**Brief**
Reproduce the records word for word, leaving out any pictures they hold.

---------- Source material

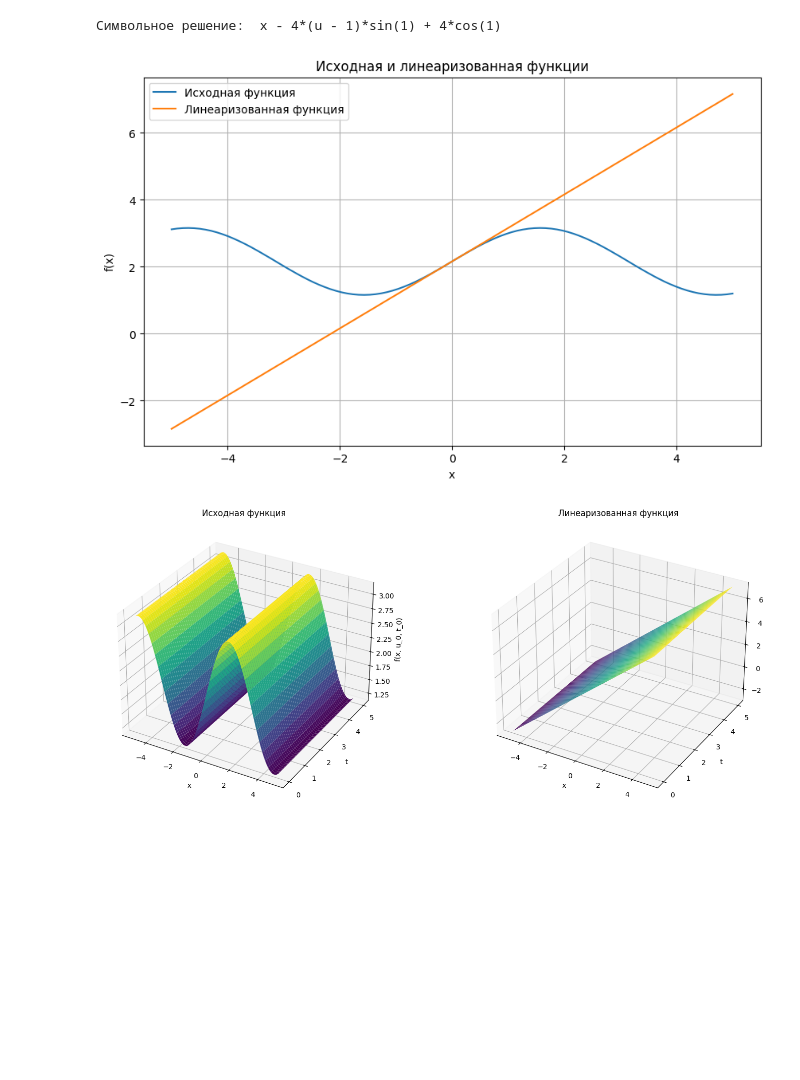
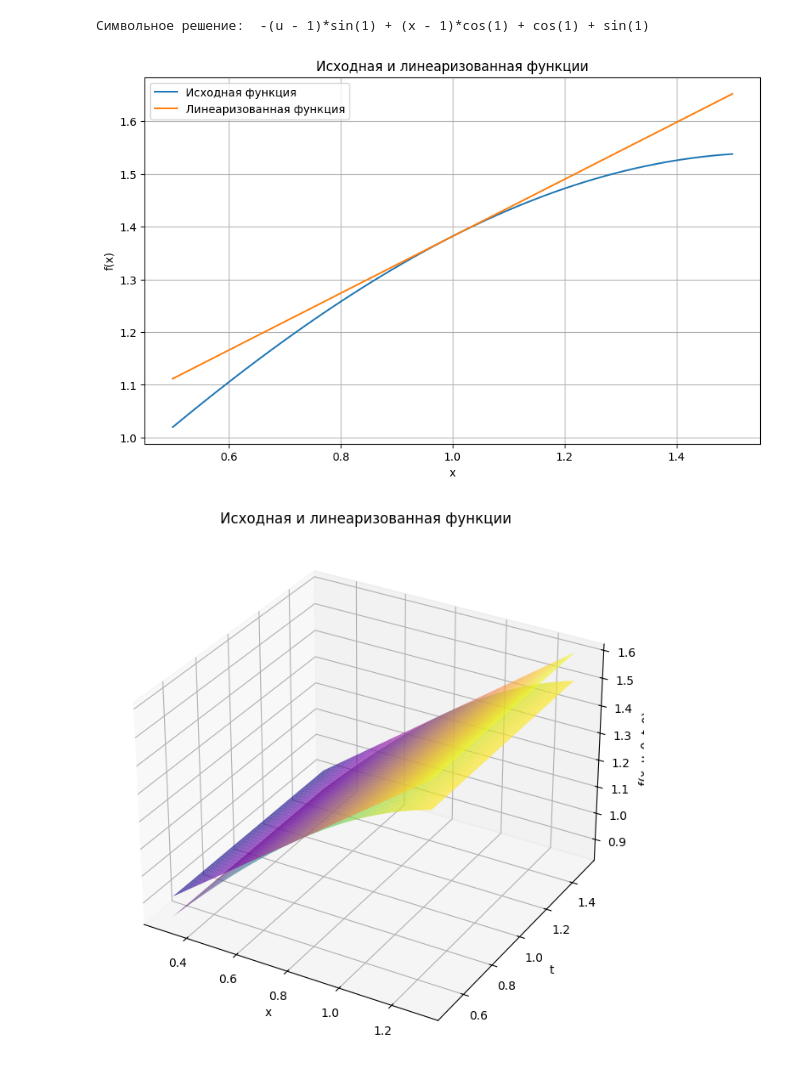
Before and after one commit to st1gmat/mip-project-2024, a Jupyter notebook: linearization.ipynb, the cells around one changed output. Saved outputs shown, nothing was run; the diff lists cells and outputs as text; code cells hidden in the pictures; blank space fills up the shorter version.

Commit message:
added another 3d plots

```diff
--- a/linearization.ipynb
+++ b/linearization.ipynb
@@ -19,10 +19,12 @@ def linearize_diff_eq(f, x, u, t, x0, u0, t0): # функция для лине
 
 x, u, t = sp.symbols('x u t')
 f = sp.sin(x) + sp.cos(u) * t**2
-x0 = 0
+
+
+x0 = 1
 u0 = 1
-t0 = 2
-
+t0 = 1
+dx = 0.5
 # линеаризируем
 linearized_eq = linearize_diff_eq(f, x, u, t, x0, u0, t0)
 
@@ -32,7 +34,7 @@ print("Символьное решение: ", linearized_eq)
 f_func = sp.lambdify(x, f.subs([(u, u0), (t, t0)]), 'numpy')
 linearized_func = sp.lambdify(x, linearized_eq.subs([(u, u0), (t, t0)]), 'numpy')
 
-x_values = np.linspace(-5, 5, 100)
+x_values = np.linspace(x0 - dx, x0 + dx, 100)
 f_values = f_func(x_values)
 linearized_values = linearized_func(x_values)
 
@@ -46,51 +48,67 @@ plt.legend()
 plt.grid(True)
 plt.show()
 # %% [output]
-Символьное решение:  x - 4*(u - 1)*sin(1) + 4*cos(1)
+Символьное решение:  -(u - 1)*sin(1) + (x - 1)*cos(1) + cos(1) + sin(1)
-[figure, old version]
+[figure, new version]
 # %%
-from mpl_toolkits.mplot3d import Axes3D
-
 x, u, t = sp.symbols('x u t')
+# f = x**2*u + u**2*t - x*t
 f = sp.sin(x) + sp.cos(u) * t**2
 
-x0 = 0
+x0 = 0.8
 u0 = 1
-t0 = 2
-
+t0 = 1
+dx = 0.5
 linearized_eq = linearize_diff_eq(f, x, u, t, x0, u0, t0)
 # u_0 будет фиксированной
 f_func = sp.lambdify([x, t], f.subs([(u, u0), (t, t0)]), 'numpy')
 linearized_func = sp.lambdify([x, t], linearized_eq.subs([(u, u0), (t, t0)]), 'numpy')
 
-x_values = np.linspace(-5, 5, 100) # задаем диапазон значений для x и t
-t_values = np.linspace(0, 5, 100)
+x_values = np.linspace(x0 - dx, x0 + dx, 100) # задаем диапазон значений для x и t
+t_values = np.linspace(t0 - dx, t0 + dx, 100)
 
 # сетка значений для x и t
 X, T = np.meshgrid(x_values, t_values)
 F_values = f_func(X, T)
 Linearized_values = linearized_func(X, T)
 
-fig = plt.figure(figsize=(15, 12))
+# fig = plt.figure(figsize=(20, 20))
 
-ax = fig.add_subplot(2, 2, 1, projection='3d')
-ax.plot_surface(X, T, F_values, cmap='viridis')
+# ax = fig.add_subplot(2, 2, 1, projection='3d')
+# ax.plot_surface(X, T, F_values, cmap='viridis')
+# ax.set_xlabel('x')
+# ax.set_ylabel('t')
+# ax.set_zlabel('f(x, u_0, t_0)')
+# ax.set_title('Исходная функция')
+
+# ax = fig.add_subplot(2, 2, 2, projection='3d')
+# ax.plot_surface(X, T, Linearized_values, cmap='viridis')
+# ax.set_xlabel('x')
+# ax.set_ylabel('t')
+# ax.set_zlabel('f(x, u_0, t_0)')
+# ax.set_title('Линеаризованная функция')
+
+# plt.tight_layout()
+# plt.show()
+
+fig = plt.figure(figsize=(12, 8))
+
+ax = fig.add_subplot(1, 1, 1, projection='3d')
+ax.plot_surface(X, T, F_values, cmap='viridis', alpha=0.7, label='Исходная функция')
+ax.plot_surface(X, T, Linearized_values, cmap='plasma', alpha=0.7, label='Линеаризованная функция')
+
 ax.set_xlabel('x')
 ax.set_ylabel('t')
 ax.set_zlabel('f(x, u_0, t_0)')
-ax.set_title('Исходная функция')
+ax.set_title('Исходная и линеаризованная функции')
 
-ax = fig.add_subplot(2, 2, 2, projection='3d')
-ax.plot_surface(X, T, Linearized_values, cmap='viridis')
-ax.set_xlabel('x')
-ax.set_ylabel('t')
-ax.set_zlabel('f(x, u_0, t_0)')
-ax.set_title('Линеаризованная функция')
+# original_patch = mpatches.Patch(color='red', label='Исходная функция', alpha=0.7)
+# linearized_patch = mpatches.Patch(color='blue', label='Линеаризованная функция', alpha=0.7)
+# ax.legend(handles=[original_patch, linearized_patch])
 
-plt.tight_layout()
 plt.show()
 # %% [output]
-[figure, old version]
+[figure, new version]
 # %%
 # проверка из разряда "а что если..." при фиксированном t
 fig = plt.figure(figsize=(20, 20))
```
Also changed, not shown: parts of 3 cells of this notebook.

--------------------

**Reply**
Before and after one commit to st1gmat/mip-project-2024, a Jupyter notebook: linearization.ipynb, the cells around one changed output. Saved outputs shown, nothing was run; the diff lists cells and outputs as text; code cells hidden in the pictures; blank space fills up the shorter version.

Commit message:
added another 3d plots

```diff
--- a/linearization.ipynb
+++ b/linearization.ipynb
@@ -19,10 +19,12 @@ def linearize_diff_eq(f, x, u, t, x0, u0, t0): # функция для лине
 
 x, u, t = sp.symbols('x u t')
 f = sp.sin(x) + sp.cos(u) * t**2
-x0 = 0
+
+
+x0 = 1
 u0 = 1
-t0 = 2
-
+t0 = 1
+dx = 0.5
 # линеаризируем
 linearized_eq = linearize_diff_eq(f, x, u, t, x0, u0, t0)
 
@@ -32,7 +34,7 @@ print("Символьное решение: ", linearized_eq)
 f_func = sp.lambdify(x, f.subs([(u, u0), (t, t0)]), 'numpy')
 linearized_func = sp.lambdify(x, linearized_eq.subs([(u, u0), (t, t0)]), 'numpy')
 
-x_values = np.linspace(-5, 5, 100)
+x_values = np.linspace(x0 - dx, x0 + dx, 100)
 f_values = f_func(x_values)
 linearized_values = linearized_func(x_values)
 
@@ -46,51 +48,67 @@ plt.legend()
 plt.grid(True)
 plt.show()
 # %% [output]
-Символьное решение:  x - 4*(u - 1)*sin(1) + 4*cos(1)
+Символьное решение:  -(u - 1)*sin(1) + (x - 1)*cos(1) + cos(1) + sin(1)
-[figure, old version]
+[figure, new version]
 # %%
-from mpl_toolkits.mplot3d import Axes3D
-
 x, u, t = sp.symbols('x u t')
+# f = x**2*u + u**2*t - x*t
 f = sp.sin(x) + sp.cos(u) * t**2
 
-x0 = 0
+x0 = 0.8
 u0 = 1
-t0 = 2
-
+t0 = 1
+dx = 0.5
 linearized_eq = linearize_diff_eq(f, x, u, t, x0, u0, t0)
 # u_0 будет фиксированной
 f_func = sp.lambdify([x, t], f.subs([(u, u0), (t, t0)]), 'numpy')
 linearized_func = sp.lambdify([x, t], linearized_eq.subs([(u, u0), (t, t0)]), 'numpy')
 
-x_values = np.linspace(-5, 5, 100) # задаем диапазон значений для x и t
-t_values = np.linspace(0, 5, 100)
+x_values = np.linspace(x0 - dx, x0 + dx, 100) # задаем диапазон значений для x и t
+t_values = np.linspace(t0 - dx, t0 + dx, 100)
 
 # сетка значений для x и t
 X, T = np.meshgrid(x_values, t_values)
 F_values = f_func(X, T)
 Linearized_values = linearized_func(X, T)
 
-fig = plt.figure(figsize=(15, 12))
+# fig = plt.figure(figsize=(20, 20))
 
-ax = fig.add_subplot(2, 2, 1, projection='3d')
-ax.plot_surface(X, T, F_values, cmap='viridis')
+# ax = fig.add_subplot(2, 2, 1, projection='3d')
+# ax.plot_surface(X, T, F_values, cmap='viridis')
+# ax.set_xlabel('x')
+# ax.set_ylabel('t')
+# ax.set_zlabel('f(x, u_0, t_0)')
+# ax.set_title('Исходная функция')
+
+# ax = fig.add_subplot(2, 2, 2, projection='3d')
+# ax.plot_surface(X, T, Linearized_values, cmap='viridis')
+# ax.set_xlabel('x')
+# ax.set_ylabel('t')
+# ax.set_zlabel('f(x, u_0, t_0)')
+# ax.set_title('Линеаризованная функция')
+
+# plt.tight_layout()
+# plt.show()
+
+fig = plt.figure(figsize=(12, 8))
+
+ax = fig.add_subplot(1, 1, 1, projection='3d')
+ax.plot_surface(X, T, F_values, cmap='viridis', alpha=0.7, label='Исходная функция')
+ax.plot_surface(X, T, Linearized_values, cmap='plasma', alpha=0.7, label='Линеаризованная функция')
+
 ax.set_xlabel('x')
 ax.set_ylabel('t')
 ax.set_zlabel('f(x, u_0, t_0)')
-ax.set_title('Исходная функция')
+ax.set_title('Исходная и линеаризованная функции')
 
-ax = fig.add_subplot(2, 2, 2, projection='3d')
-ax.plot_surface(X, T, Linearized_values, cmap='viridis')
-ax.set_xlabel('x')
-ax.set_ylabel('t')
-ax.set_zlabel('f(x, u_0, t_0)')
-ax.set_title('Линеаризованная функция')
+# original_patch = mpatches.Patch(color='red', label='Исходная функция', alpha=0.7)
+# linearized_patch = mpatches.Patch(color='blue', label='Линеаризованная функция', alpha=0.7)
+# ax.legend(handles=[original_patch, linearized_patch])
 
-plt.tight_layout()
 plt.show()
 # %% [output]
-[figure, old version]
+[figure, new version]
 # %%
 # проверка из разряда "а что если..." при фиксированном t
 fig = plt.figure(figsize=(20, 20))
```
Also changed, not shown: parts of 3 cells of this notebook.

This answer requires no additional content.